How is 'public sensitivities' and 'public sentiments' defined?
While Singaporeans were grappled by the Lee siblings’ spat yesterday (June 14), the Advertising Standards Authority of Singapore (ASAS) came out with a statement clarifying their decision-making processes on Pink Dot ads carrying the “supporting the freedom to love” tagline.
ASAS said that they had requested for the Pink Dot ads at Cathay Cineleisure Orchard to be amended after complaints were received from Facebook group We Are Against Pink Dot Singapore, which sparked calls to report the matter to the police. They had also received complaints from an undisclosed source.
The ad authority reiterated in its statement that ads in public spaces should be “prepared with a sense of responsibility to public sentiments”, and avoid contributing to “heightened public sensitivities” – similar to what they had already mentioned previously.
Nonetheless, ASAS reaffirmed that the Pink Dot ads did nothing wrong, nor did it go against “family values” as laid out in the Singapore Code of Advertising Practice (SCAP).

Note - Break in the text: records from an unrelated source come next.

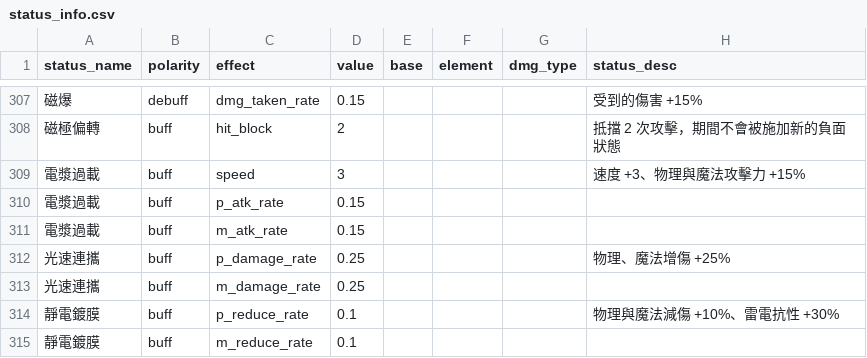
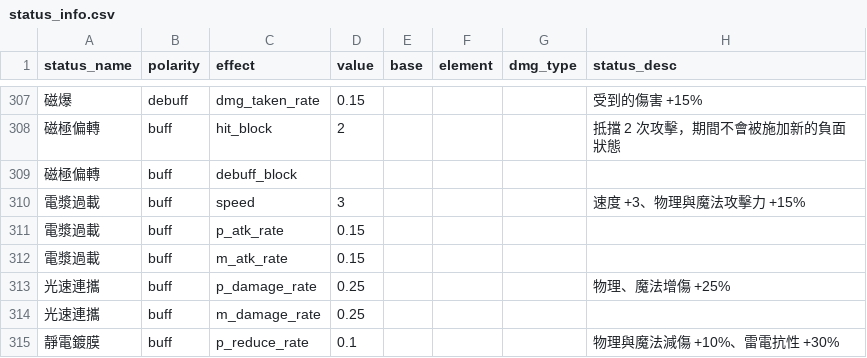
Before and after one commit to minruuwu/bigadventure, a CSV file: assets/data/status_info.csv, drawn as a sheet; only a part is shown, gaps mark what is left out; the shorter side is filled out with more unchanged rows.

```diff
--- a/assets/data/status_info.csv
+++ b/assets/data/status_info.csv
@@ -308,2 +308,3 @@ status_name,polarity,effect,value,base,element,dmg_type,status_desc
 磁極偏轉,buff,hit_block,2,,,,抵擋 2 次攻擊，期間不會被施加新的負面狀態
+磁極偏轉,buff,debuff_block,,,,,
 電漿過載,buff,speed,3,,,,速度 +3、物理與魔法攻擊力 +15%
```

In any case, ASAS left it to the Pink Dot organisers to decide on whether to remove the “supporting the freedom to love” tagline.
No vested interests?

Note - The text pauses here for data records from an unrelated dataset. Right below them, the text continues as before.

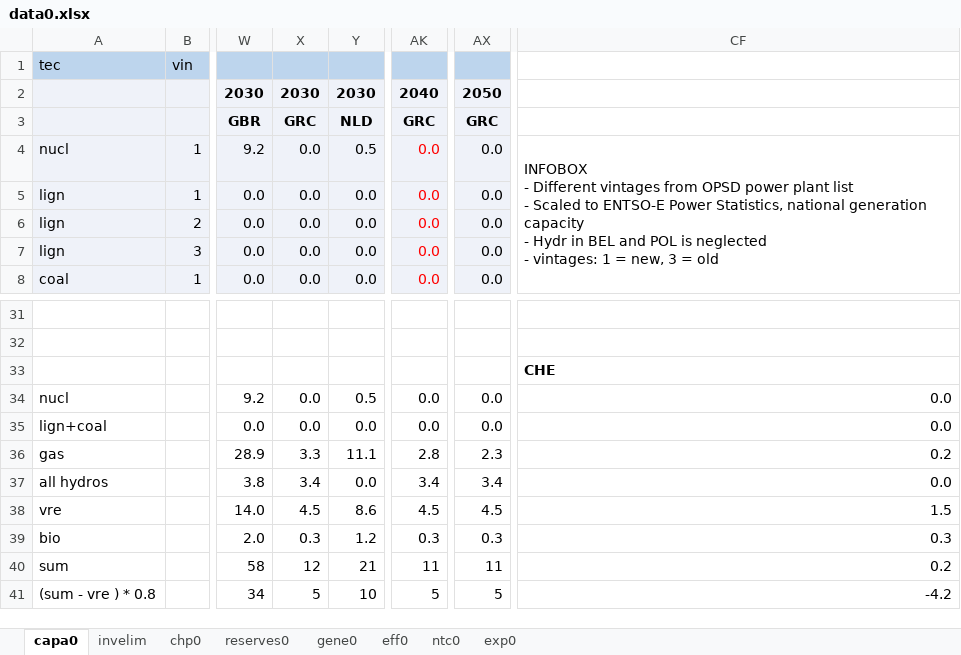
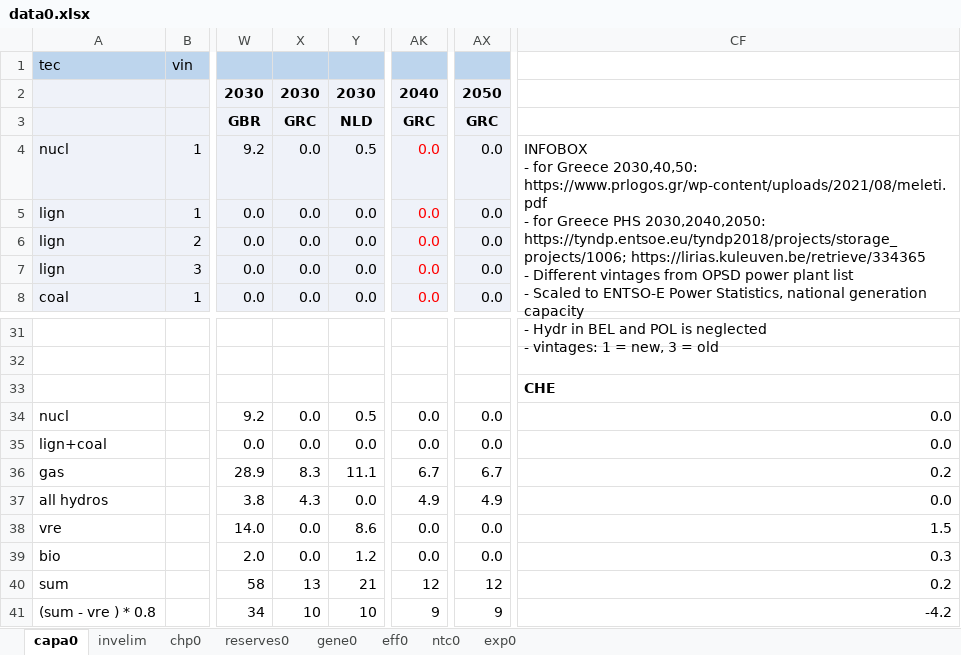
Before and after one commit to emma-model/EMMA, an Excel workbook: input/data0.xlsx, sheet capa0, drawn as a sheet; only a part is shown, gaps mark what is left out; values as stored, in another font and other column widths than the file's, no borders; charts and pictures and conditional formats not drawn; ↵ is a line break in a cell; the diff covers the shown part only; the diff names each change by its address in the sheet, - before the commit and + after, or states it on an @@ line.

```diff
--- a/input/data0.xlsx (sheet capa0)
+++ b/input/data0.xlsx (sheet capa0)
-CF4: INFOBOX ↵ - Different vintages…
+CF4: INFOBOX ↵ - for Greece 2030,40,50: https://www.prlogos.gr/wp-content/uploads/2021/08/meleti.pdf ↵ - for Greece PHS 2030,2040,2050: https://tyndp.entsoe.eu/tyndp2018/projects/storage_projects/1006; https://lirias.kuleuven.be/retrieve/334365 ↵ - Different vintages…
-X36: 3.3
+X36: 8.3
-AK36: 2.8
+AK36: 6.7
-AX36: 2.3
+AX36: 6.7
-X37: 3.4
+X37: 4.3
-AK37: 3.4
+AK37: 4.9
-AX37: 3.4
+AX37: 4.9
-X38: 4.5
+X38: 0.0
-AK38: 4.5
+AK38: 0.0
-AX38: 4.5
+AX38: 0.0
-X39: 0.3
+X39: 0.0
-AK39: 0.3
+AK39: 0.0
-AX39: 0.3
+AX39: 0.0
-X40: 12
+X40: 13
-AK40: 11
+AK40: 12
-AX40: 11
+AX40: 12
-X41: 5
+X41: 10
-AK41: 5
+AK41: 9
-AX41: 5
+AX41: 9
```
Also changed, not shown: 31 edited cells elsewhere in this sheet, charts or pictures, input/data.xlsx, 21 other files.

ASAS Chairman Tan Sze Wee explained that the ad authority’s decisions on complaints and feedback were put to a vote by its 27 council members and that the final decision would be adopted based on a simple majority.

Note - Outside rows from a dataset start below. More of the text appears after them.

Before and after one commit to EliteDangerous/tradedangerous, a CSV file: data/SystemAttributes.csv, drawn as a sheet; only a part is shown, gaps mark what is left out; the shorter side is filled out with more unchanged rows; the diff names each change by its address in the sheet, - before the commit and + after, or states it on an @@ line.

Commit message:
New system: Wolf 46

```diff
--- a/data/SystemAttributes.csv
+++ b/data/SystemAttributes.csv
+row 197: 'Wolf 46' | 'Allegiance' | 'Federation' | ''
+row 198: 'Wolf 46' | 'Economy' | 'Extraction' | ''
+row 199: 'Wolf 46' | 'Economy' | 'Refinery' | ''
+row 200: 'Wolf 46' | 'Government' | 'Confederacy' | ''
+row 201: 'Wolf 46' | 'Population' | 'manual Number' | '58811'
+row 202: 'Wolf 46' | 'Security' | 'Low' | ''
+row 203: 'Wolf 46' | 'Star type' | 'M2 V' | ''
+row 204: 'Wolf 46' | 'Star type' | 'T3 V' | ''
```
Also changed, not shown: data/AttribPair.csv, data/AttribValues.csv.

When the votes are equally divided, the chairman will make the decision. This decision-making process is reflected on ASAS’ website as well.
Despite the latest statement, there is still no clarification on the definition of “public sensitivities” and “public sentiments”, and little explanation on what exactly warranted the advice for the Pink Dot tagline’s removal, even though the ad did not flout the SCAP.
Interestingly, the statement also took the opportunity to reiterate that any member with a vested interest must “immediately declare that interest and be absent from all deliberations”.
However, no comment was made about Tan’s involvement with the WAAPD Facebook group, and we still don’t quite know what happens if the Chairman himself has vested interests.
Top photo by Bjorn Yeo